Problem requirements: Pictures are to be left out, and the rest of the records reproduced exactly.

-- Records shown follows --

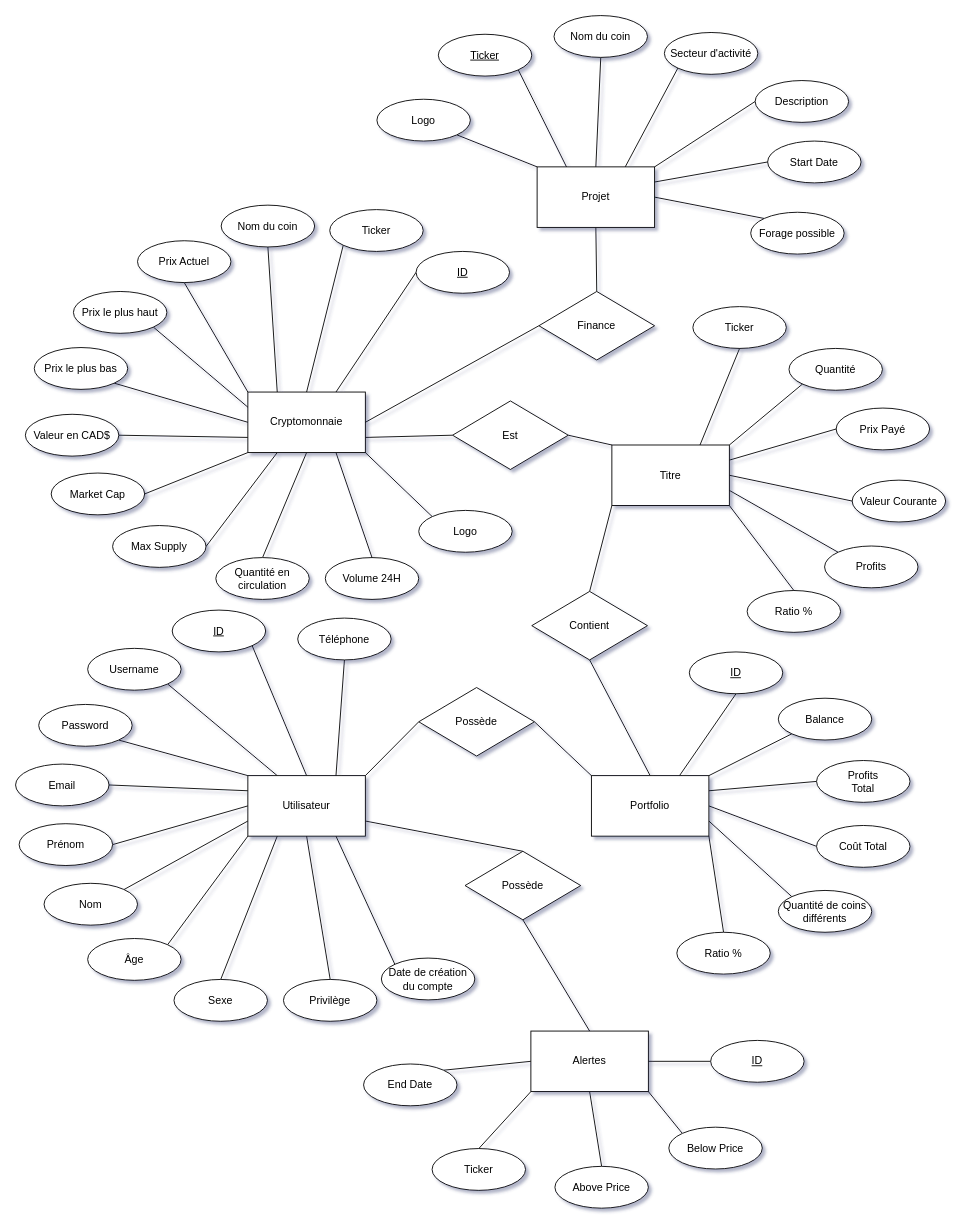
This is Entite-Relation.drawio from matreurai/GLO-2005, a draw.io file, before an edit. Source tidied: cells renumbered, new cells numbered last; positions are measured from the earlier drawing's top-left corner, leaving out a move shared by most shapes. Both pictures are drawn from the tidied source at 89%, with x=0, y=0 at pixel (15, 15).
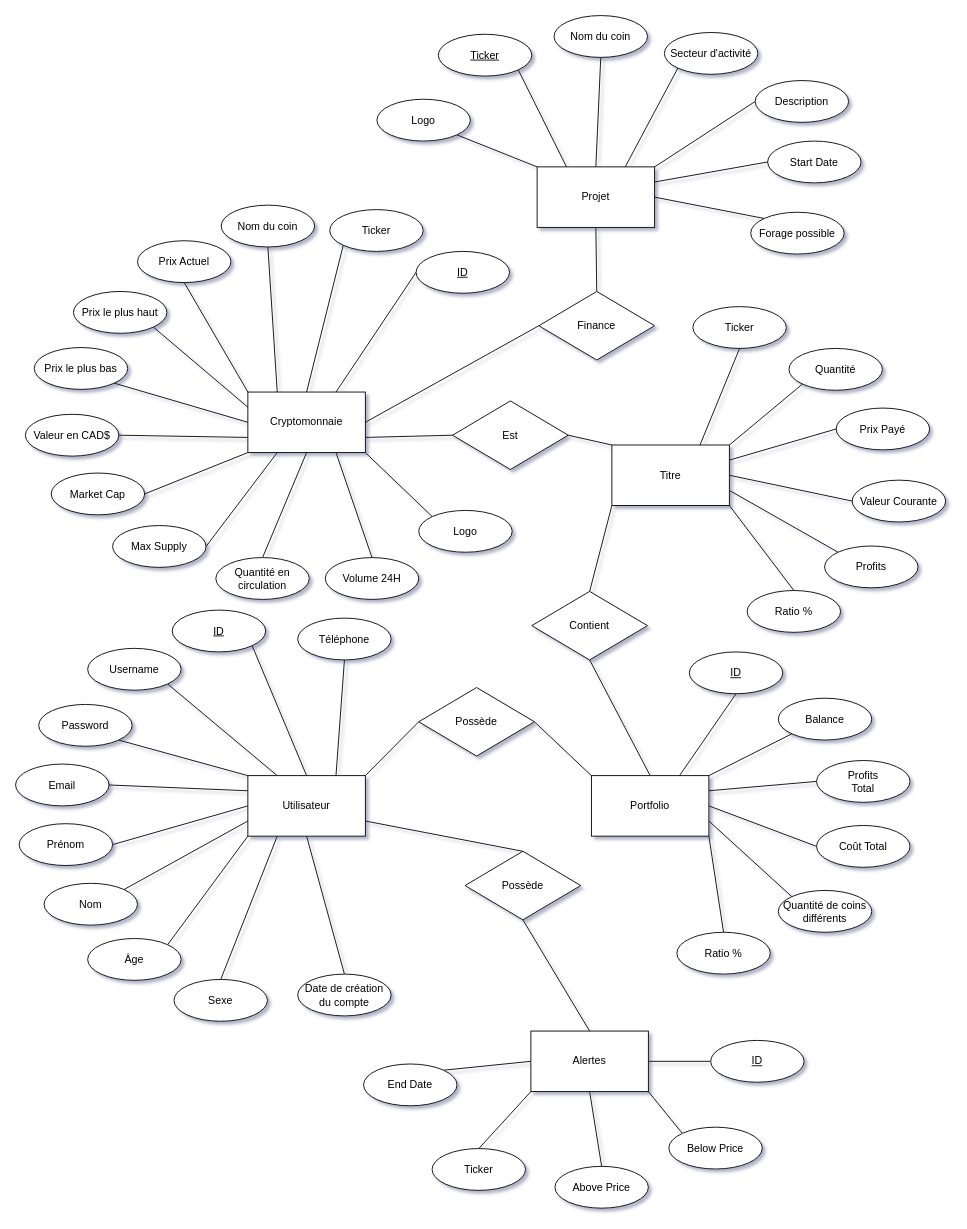
Above is the later version.

Commit message:
remove privilege user

The change refers to these unchanged cells:
```xml
<mxCell id="16" value="Utilisateur" style="rounded=0;whiteSpace=wrap;html=1;" parent="1" vertex="1">
  <mxGeometry x="261" y="854" width="132" height="68" as="geometry" />
</mxCell>
```

The edit, as a diff of the source:
```diff
@@
-    <mxCell id="11" style="edgeStyle=none;rounded=0;jettySize=auto;html=1;exitX=0.5;exitY=1;exitDx=0;exitDy=0;entryX=0.5;entryY=0;entryDx=0;entryDy=0;endArrow=none;endFill=0;" parent="1" edge="1" source="16" target="24">
-      <mxGeometry relative="1" as="geometry" />
-    </mxCell>
-    <mxCell id="12" style="edgeStyle=none;rounded=0;jettySize=auto;html=1;exitX=0.75;exitY=1;exitDx=0;exitDy=0;entryX=0;entryY=0;entryDx=0;entryDy=0;endArrow=none;endFill=0;" parent="1" edge="1" source="16" target="25">
+    <mxCell id="12" style="edgeStyle=none;rounded=0;jettySize=auto;html=1;exitX=0.5;exitY=1;exitDx=0;exitDy=0;entryX=0.5;entryY=0;entryDx=0;entryDy=0;endArrow=none;endFill=0;" parent="1" edge="1" source="16" target="25">
       <mxGeometry relative="1" as="geometry" />
     </mxCell>
@@
-    <mxCell id="24" value="Privilège" style="ellipse;whiteSpace=wrap;html=1;" parent="1" vertex="1">
-      <mxGeometry x="301" y="1083" width="105" height="47" as="geometry" />
-    </mxCell>
     <mxCell id="25" value="Date de création du compte" style="ellipse;whiteSpace=wrap;html=1;" parent="1" vertex="1">
-      <mxGeometry x="411" y="1059" width="105" height="47" as="geometry" />
+      <mxGeometry x="317" y="1077" width="105" height="47" as="geometry" />
     </mxCell>
```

-- Records shown concluded --

Answer to the exercise:
This is Entite-Relation.drawio from matreurai/GLO-2005, a draw.io file, before an edit. Source tidied: cells renumbered, new cells numbered last; positions are measured from the earlier drawing's top-left corner, leaving out a move shared by most shapes. Both pictures are drawn from the tidied source at 89%, with x=0, y=0 at pixel (15, 15).
Above is the later version.

Commit message:
remove privilege user

The change refers to these unchanged cells:
```xml
<mxCell id="16" value="Utilisateur" style="rounded=0;whiteSpace=wrap;html=1;" parent="1" vertex="1">
  <mxGeometry x="261" y="854" width="132" height="68" as="geometry" />
</mxCell>
```

The edit, as a diff of the source:
```diff
@@
-    <mxCell id="11" style="edgeStyle=none;rounded=0;jettySize=auto;html=1;exitX=0.5;exitY=1;exitDx=0;exitDy=0;entryX=0.5;entryY=0;entryDx=0;entryDy=0;endArrow=none;endFill=0;" parent="1" edge="1" source="16" target="24">
-      <mxGeometry relative="1" as="geometry" />
-    </mxCell>
-    <mxCell id="12" style="edgeStyle=none;rounded=0;jettySize=auto;html=1;exitX=0.75;exitY=1;exitDx=0;exitDy=0;entryX=0;entryY=0;entryDx=0;entryDy=0;endArrow=none;endFill=0;" parent="1" edge="1" source="16" target="25">
+    <mxCell id="12" style="edgeStyle=none;rounded=0;jettySize=auto;html=1;exitX=0.5;exitY=1;exitDx=0;exitDy=0;entryX=0.5;entryY=0;entryDx=0;entryDy=0;endArrow=none;endFill=0;" parent="1" edge="1" source="16" target="25">
       <mxGeometry relative="1" as="geometry" />
     </mxCell>
@@
-    <mxCell id="24" value="Privilège" style="ellipse;whiteSpace=wrap;html=1;" parent="1" vertex="1">
-      <mxGeometry x="301" y="1083" width="105" height="47" as="geometry" />
-    </mxCell>
     <mxCell id="25" value="Date de création du compte" style="ellipse;whiteSpace=wrap;html=1;" parent="1" vertex="1">
-      <mxGeometry x="411" y="1059" width="105" height="47" as="geometry" />
+      <mxGeometry x="317" y="1077" width="105" height="47" as="geometry" />
     </mxCell>
```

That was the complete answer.